For us licensed tour guides, 2019 was a banner year. There are approximately 3,500 licensed tour guides here in Israel; of course now, since we have not worked in the past 22 months, many have changed direction and profession and will no longer be with us when tourism returns. This is very sad and as of this writing, there doesn’t seem to be a clear-cut solution in sight. Tourism remains at a standstill.
Where are the Christians now? They are elsewhere, not allowed to enter. They are waiting, and many will again miss Christmas in the Holy Land. I miss them.
I reminisce and remember life in Bethlehem before the 1993 Oslo Accords, before the final signing of the accords also called “The Declaration of Principles.” PLO leader Yasser Arafat demanded “Bethlehem first,” and he got it – Bethlehem became Area A, fully administered by the Palestinian Authority, with Israelis forbidden to enter.
Of course, this whole process was not without criticism. The repeated public posturing on all sides has discredited the process and put the possibility of achieving peace into question. Now, 28 years later, there is still no peace, though relative calm reigns and as the old Christmas carol says, “O little town of Bethlehem, how still we see thee light.”
Before Oslo many hundreds of Christian choirs from all over the world would come and sing in Manger Square on Christmas Eve and Christmas Day. I spent many a December 24 eve with my groups there; the choirs would sing in their native tongues but the songs and tunes were so familiar. The groups joined in and it was quite wonderful.
I remember one particular Christmas Eve that coincided with Hanukkah, the 25th of Kislev. I was standing behind many people, on the edge of the square, and I looked over when I saw a light. It was the Hanukkah candles being lit by IDF soldiers. I joined in and sang “Maoz Tzur” with them. There will never again be Hanukkah lights in Bethlehem.
One Christmas morning I awoke early, just after dawn and looked out of the window overlooking Manger Square. These same Israeli soldiers were carrying large plastic trash bags, picking up all the trash that had been discarded the previous night. They were cleaning this holy site for the Christian pilgrims and it was quite a sight. Only in Israel.
There are today a few Christmas venues in Jerusalem and Nazareth and, of course, services for the local Christian community in Bethlehem – but it is not the same. The thousands of Christian pilgrims bring the spirit of Christmas with them, their enthusiasm, their worship and prayers and just their joy of being in the Holy Land – is gone for now.

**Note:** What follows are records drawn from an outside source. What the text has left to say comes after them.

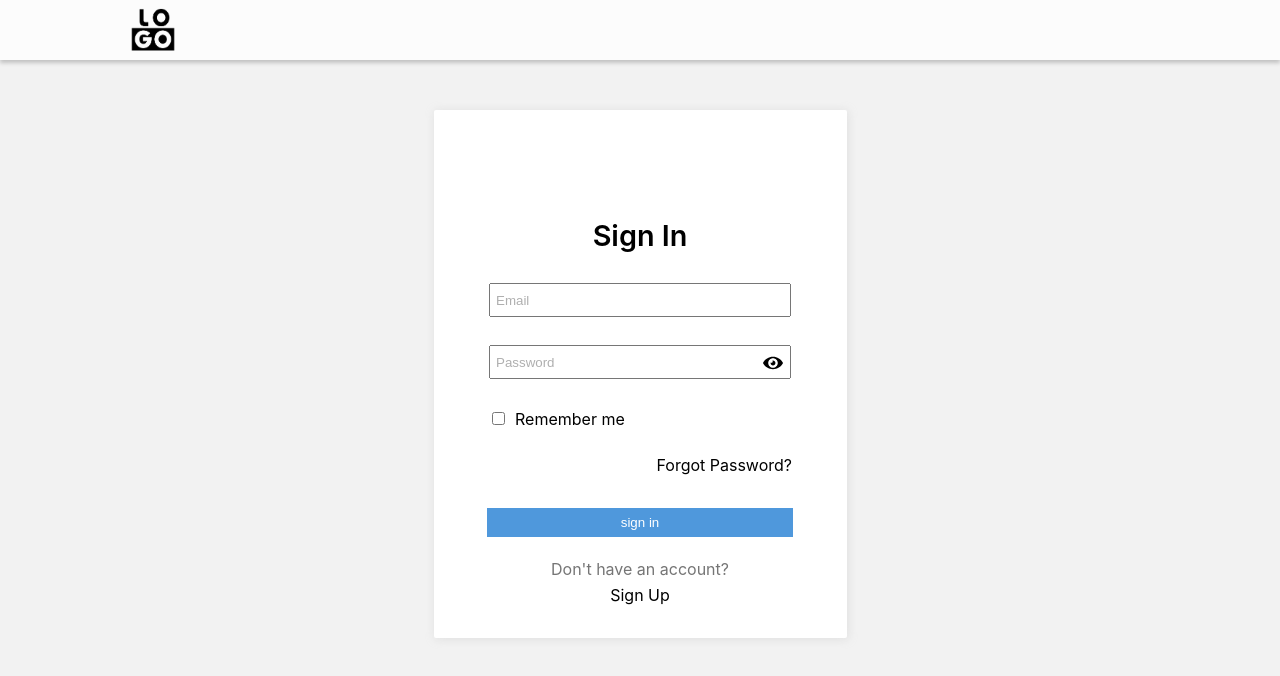
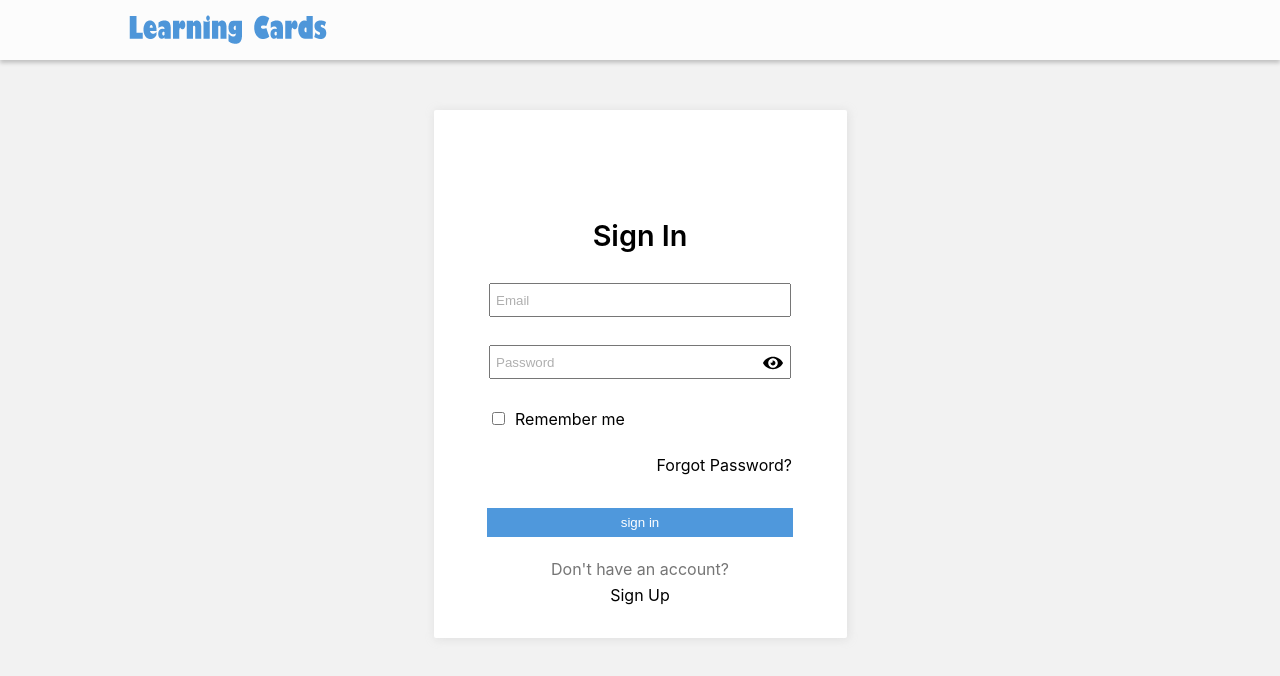
Before and after one commit to Traigel/Learning-Cards, a React (Create React App) app: page /#/login in a window 1280 px wide. Shown: the top 676 px of the page. Built offline with nearby package versions, Linux system fonts and the light colour scheme; no server answers.

Commit message:
refactor: refactoring app

```diff
--- a/src/app/store.ts
+++ b/src/app/store.ts
@@ -10,6 +10,7 @@
 
 export const store = legacy_createStore(rootReducer, applyMiddleware(thunk))
 
+// типизация state
 export type AppRootStateType = ReturnType<typeof rootReducer>
 
 // все типы экшенов для всего приложения
--- a/src/features/header/Header.module.css
+++ b/src/features/header/Header.module.css
@@ -21,7 +21,6 @@
 }
 
 .imgBlock img {
-    width: 50px;
     height: 50px;
 }
 
```
Also changed, not shown: src/assets/image/logo.png, 1 other file (tests, documents, lock files or other folders).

I miss the Christians, and I miss Christmas.
The writer is an unemployed licensed Israeli tour guide of 27 years. Contact her: [email protected]